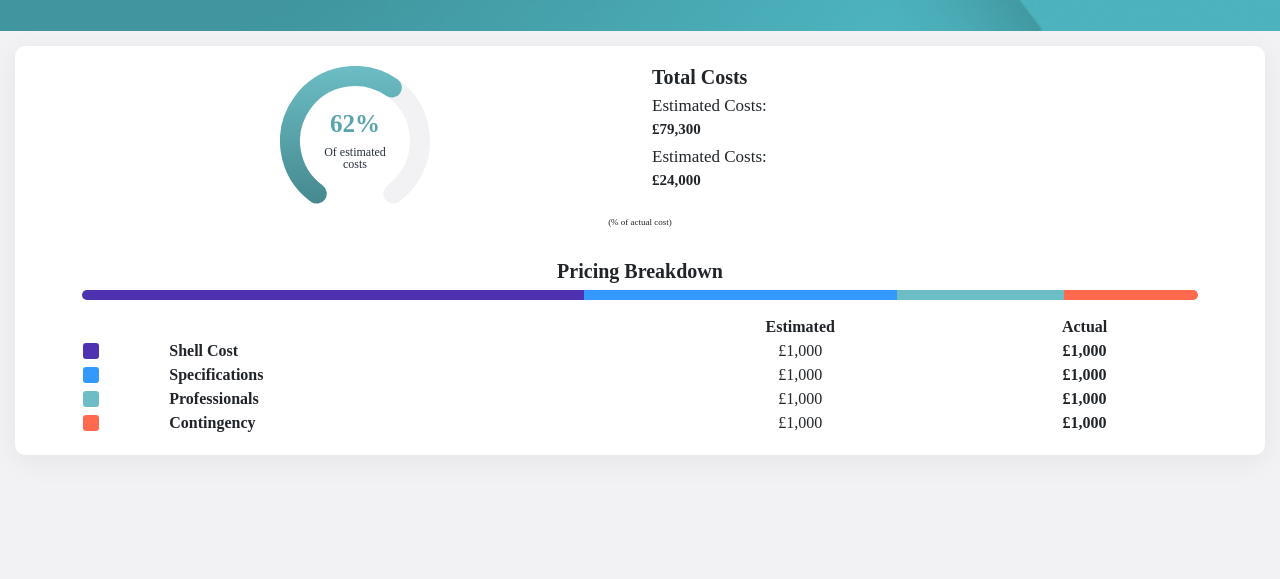
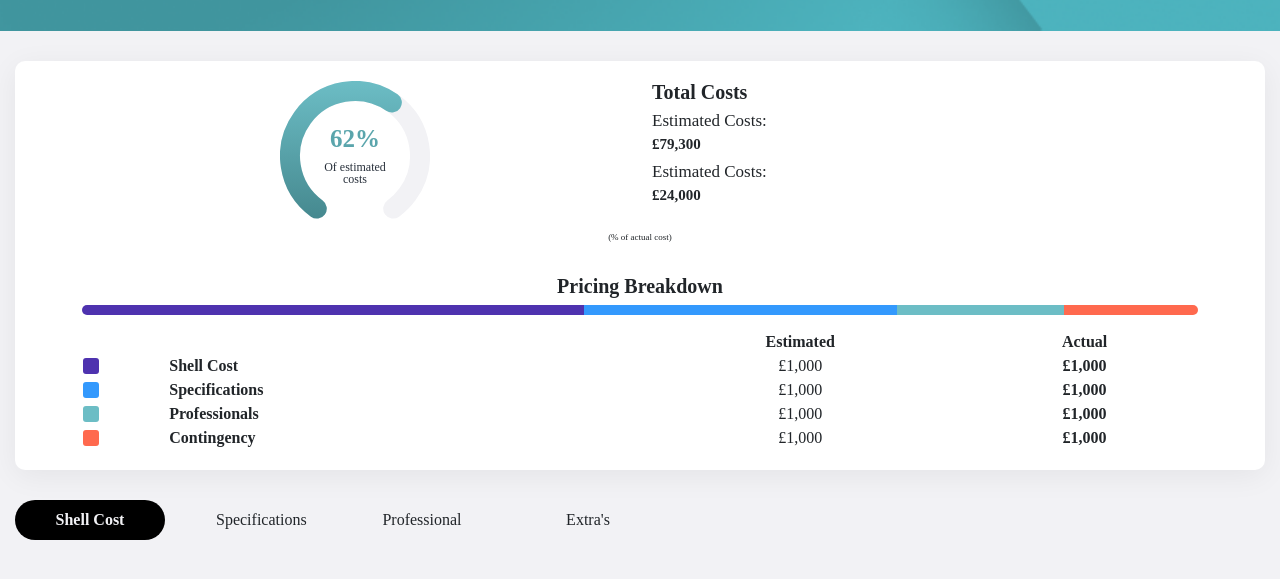
Before and after one commit to theLadEli/buildbuddy-budget-tool-coursework, a plain HTML site: page index.html in a window 1280 px wide. Shown: the part 69-648 px from the top of the page. Drawn offline with nearby package versions, Linux system fonts and the light colour scheme; a web font is replaced by a local one.

Commit message:
Added scrollable tab headers

```diff
--- a/index.html
+++ b/index.html
@@ -90,6 +90,16 @@
 
         </div>
 
+    </section>
+
+    <section id="scrollable-tabs">
+
+        <div class="scrollable-container">
+            <div class="scrollable-item active">Shell Cost</div>
+            <div class="scrollable-item">Specifications</div>
+            <div class="scrollable-item">Professional</div>
+            <div class="scrollable-item">Extra's</div>
+        </div>
 
 
     </section>
--- a/style.css
+++ b/style.css
@@ -75,6 +75,7 @@ nav i {
     box-shadow: 0px 6px 30px rgba(0, 0, 0, 0.06);
     padding: 20px;
     margin: 15px;
+    margin-top: 30px;
 }
 
 
@@ -190,3 +191,33 @@ td:nth-child(4), th:nth-child(4) {
     text-align: center;
     width: 20;
 }
+
+
+/* Scrollable Tabs */
+
+#scrollable-tabs {
+    margin: 15px;
+    margin-top: 30px;
+}
+
+.scrollable-container {
+    display: flex;
+    overflow-x: auto;
+    white-space: nowrap;
+}
+
+.scrollable-item {
+    flex: 0 0 auto;
+    width: 150px;
+    margin-right: 16px;
+    background-color: #f2f2f200;
+    padding: 8px 35px;
+    border-radius: 58px;
+}
+
+.active {
+    background: #000000;
+    color: #F2F2F5;
+    font-weight: bold;
+
+}
```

▶ **What is expected**
Check the records above and copy each line that has the string "class".

▶ **Solution to the problem**
+        <div class="scrollable-container">
+            <div class="scrollable-item active">Shell Cost</div>
+            <div class="scrollable-item">Specifications</div>
+            <div class="scrollable-item">Professional</div>
+            <div class="scrollable-item">Extra's</div>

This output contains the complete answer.